=== Begin Enclosure ===
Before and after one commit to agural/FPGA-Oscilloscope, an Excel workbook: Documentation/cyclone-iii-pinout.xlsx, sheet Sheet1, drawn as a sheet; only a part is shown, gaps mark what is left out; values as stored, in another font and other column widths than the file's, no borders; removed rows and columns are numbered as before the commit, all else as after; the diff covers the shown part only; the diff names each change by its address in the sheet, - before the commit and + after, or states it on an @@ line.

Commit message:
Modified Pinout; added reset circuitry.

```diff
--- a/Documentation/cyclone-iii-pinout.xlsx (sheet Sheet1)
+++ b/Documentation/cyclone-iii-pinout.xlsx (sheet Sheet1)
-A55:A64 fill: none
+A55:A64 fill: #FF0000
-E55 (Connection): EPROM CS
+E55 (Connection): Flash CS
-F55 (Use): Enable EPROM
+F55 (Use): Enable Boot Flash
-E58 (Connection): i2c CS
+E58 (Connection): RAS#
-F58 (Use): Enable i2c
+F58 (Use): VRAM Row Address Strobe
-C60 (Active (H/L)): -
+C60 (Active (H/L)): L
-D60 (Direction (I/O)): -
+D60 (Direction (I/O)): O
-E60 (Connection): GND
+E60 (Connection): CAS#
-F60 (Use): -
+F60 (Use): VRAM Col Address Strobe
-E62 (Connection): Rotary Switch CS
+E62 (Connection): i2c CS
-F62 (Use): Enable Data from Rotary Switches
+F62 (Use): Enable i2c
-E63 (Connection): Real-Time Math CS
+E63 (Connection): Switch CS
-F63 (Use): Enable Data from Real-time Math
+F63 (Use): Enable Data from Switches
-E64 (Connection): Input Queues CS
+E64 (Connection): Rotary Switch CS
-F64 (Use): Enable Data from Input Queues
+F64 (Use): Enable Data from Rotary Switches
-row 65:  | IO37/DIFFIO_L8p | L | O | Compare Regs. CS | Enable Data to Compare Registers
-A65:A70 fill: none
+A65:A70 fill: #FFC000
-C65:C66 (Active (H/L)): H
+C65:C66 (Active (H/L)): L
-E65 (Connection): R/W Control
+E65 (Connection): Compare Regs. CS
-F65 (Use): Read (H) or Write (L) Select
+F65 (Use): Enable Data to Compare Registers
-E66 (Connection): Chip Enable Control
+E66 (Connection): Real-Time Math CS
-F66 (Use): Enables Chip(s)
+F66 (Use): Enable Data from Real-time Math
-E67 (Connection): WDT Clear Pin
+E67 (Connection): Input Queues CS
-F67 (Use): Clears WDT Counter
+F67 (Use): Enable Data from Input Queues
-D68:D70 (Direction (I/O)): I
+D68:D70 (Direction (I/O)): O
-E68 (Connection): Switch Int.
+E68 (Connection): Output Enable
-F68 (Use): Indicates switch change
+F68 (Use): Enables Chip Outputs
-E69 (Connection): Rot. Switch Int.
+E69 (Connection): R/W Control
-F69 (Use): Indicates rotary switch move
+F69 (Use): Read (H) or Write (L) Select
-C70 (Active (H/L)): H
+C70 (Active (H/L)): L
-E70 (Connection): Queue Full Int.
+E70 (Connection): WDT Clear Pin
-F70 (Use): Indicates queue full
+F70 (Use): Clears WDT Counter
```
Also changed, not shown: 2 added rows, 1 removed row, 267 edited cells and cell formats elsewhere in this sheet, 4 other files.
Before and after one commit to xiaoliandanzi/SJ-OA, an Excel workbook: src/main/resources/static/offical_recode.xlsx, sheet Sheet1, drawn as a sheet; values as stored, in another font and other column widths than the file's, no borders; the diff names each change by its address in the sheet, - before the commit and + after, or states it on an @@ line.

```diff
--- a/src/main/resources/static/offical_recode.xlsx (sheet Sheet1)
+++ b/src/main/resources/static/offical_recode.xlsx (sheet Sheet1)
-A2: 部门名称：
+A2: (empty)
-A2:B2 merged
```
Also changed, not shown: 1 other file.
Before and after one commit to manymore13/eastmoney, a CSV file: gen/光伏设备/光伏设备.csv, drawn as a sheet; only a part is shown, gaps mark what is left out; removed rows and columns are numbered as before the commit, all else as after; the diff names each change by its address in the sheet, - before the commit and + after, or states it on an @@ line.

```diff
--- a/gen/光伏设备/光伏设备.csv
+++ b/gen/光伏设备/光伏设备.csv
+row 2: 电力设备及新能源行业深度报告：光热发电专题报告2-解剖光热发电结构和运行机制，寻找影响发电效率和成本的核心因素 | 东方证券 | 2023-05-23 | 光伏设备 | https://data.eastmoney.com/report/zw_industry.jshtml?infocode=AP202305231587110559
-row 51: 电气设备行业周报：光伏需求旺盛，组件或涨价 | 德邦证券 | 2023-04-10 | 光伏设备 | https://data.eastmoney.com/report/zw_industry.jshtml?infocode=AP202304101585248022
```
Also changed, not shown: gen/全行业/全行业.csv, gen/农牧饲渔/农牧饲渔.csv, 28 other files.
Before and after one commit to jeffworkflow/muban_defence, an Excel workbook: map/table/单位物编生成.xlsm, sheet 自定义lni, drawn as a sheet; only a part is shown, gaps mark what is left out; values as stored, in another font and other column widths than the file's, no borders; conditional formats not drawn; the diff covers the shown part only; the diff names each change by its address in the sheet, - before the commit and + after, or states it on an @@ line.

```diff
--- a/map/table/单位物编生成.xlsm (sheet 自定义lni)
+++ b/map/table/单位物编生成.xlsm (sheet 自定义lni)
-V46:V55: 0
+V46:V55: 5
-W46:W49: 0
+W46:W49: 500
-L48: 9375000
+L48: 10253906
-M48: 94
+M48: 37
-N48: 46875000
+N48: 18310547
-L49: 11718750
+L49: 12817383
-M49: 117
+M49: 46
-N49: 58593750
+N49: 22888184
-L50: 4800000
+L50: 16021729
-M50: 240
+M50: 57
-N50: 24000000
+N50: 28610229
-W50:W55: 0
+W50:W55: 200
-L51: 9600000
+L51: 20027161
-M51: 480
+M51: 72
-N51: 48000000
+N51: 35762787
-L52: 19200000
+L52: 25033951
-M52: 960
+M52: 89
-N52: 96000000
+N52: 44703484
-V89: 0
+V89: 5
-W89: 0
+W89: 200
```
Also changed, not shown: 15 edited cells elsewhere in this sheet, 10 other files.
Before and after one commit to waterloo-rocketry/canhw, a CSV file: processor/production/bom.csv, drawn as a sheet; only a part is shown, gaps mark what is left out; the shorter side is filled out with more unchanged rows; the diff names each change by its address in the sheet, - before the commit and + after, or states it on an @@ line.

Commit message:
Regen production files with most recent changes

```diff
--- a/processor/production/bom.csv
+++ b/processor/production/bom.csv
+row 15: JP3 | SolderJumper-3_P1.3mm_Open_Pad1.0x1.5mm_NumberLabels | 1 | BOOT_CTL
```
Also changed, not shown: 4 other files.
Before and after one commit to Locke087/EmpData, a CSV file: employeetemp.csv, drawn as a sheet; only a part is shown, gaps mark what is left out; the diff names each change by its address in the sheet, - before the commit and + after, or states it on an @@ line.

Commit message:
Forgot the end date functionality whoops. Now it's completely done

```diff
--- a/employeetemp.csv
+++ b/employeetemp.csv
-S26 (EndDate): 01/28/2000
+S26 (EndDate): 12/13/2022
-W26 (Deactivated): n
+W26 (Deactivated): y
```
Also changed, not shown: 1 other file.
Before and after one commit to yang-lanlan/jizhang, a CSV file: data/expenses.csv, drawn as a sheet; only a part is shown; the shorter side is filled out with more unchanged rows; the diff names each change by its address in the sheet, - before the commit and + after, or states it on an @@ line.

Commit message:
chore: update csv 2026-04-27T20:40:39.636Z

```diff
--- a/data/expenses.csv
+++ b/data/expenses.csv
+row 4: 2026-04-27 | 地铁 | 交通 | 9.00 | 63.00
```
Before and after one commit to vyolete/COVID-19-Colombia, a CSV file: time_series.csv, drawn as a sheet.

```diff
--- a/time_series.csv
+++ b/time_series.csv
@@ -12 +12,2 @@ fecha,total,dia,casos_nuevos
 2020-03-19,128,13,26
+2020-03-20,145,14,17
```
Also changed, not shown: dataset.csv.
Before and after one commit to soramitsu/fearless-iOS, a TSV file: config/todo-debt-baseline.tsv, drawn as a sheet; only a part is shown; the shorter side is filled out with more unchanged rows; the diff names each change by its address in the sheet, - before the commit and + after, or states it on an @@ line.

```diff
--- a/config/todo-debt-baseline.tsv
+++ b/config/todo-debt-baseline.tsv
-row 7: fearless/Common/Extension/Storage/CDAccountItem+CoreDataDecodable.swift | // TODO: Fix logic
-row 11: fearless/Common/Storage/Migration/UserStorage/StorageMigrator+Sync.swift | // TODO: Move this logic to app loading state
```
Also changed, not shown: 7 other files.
=== End Enclosure ===
Using the listing, copy every line where the word "光伏设备" shows up.

Exercise answer
Before and after one commit to manymore13/eastmoney, a CSV file: gen/光伏设备/光伏设备.csv, drawn as a sheet; only a part is shown, gaps mark what is left out; removed rows and columns are numbered as before the commit, all else as after; the diff names each change by its address in the sheet, - before the commit and + after, or states it on an @@ line.
--- a/gen/光伏设备/光伏设备.csv
+++ b/gen/光伏设备/光伏设备.csv
+row 2: 电力设备及新能源行业深度报告：光热发电专题报告2-解剖光热发电结构和运行机制，寻找影响发电效率和成本的核心因素 | 东方证券 | 2023-05-23 | 光伏设备 | https://data.eastmoney.com/report/zw_industry.jshtml?infocode=AP202305231587110559
-row 51: 电气设备行业周报：光伏需求旺盛，组件或涨价 | 德邦证券 | 2023-04-10 | 光伏设备 | https://data.eastmoney.com/report/zw_industry.jshtml?infocode=AP202304101585248022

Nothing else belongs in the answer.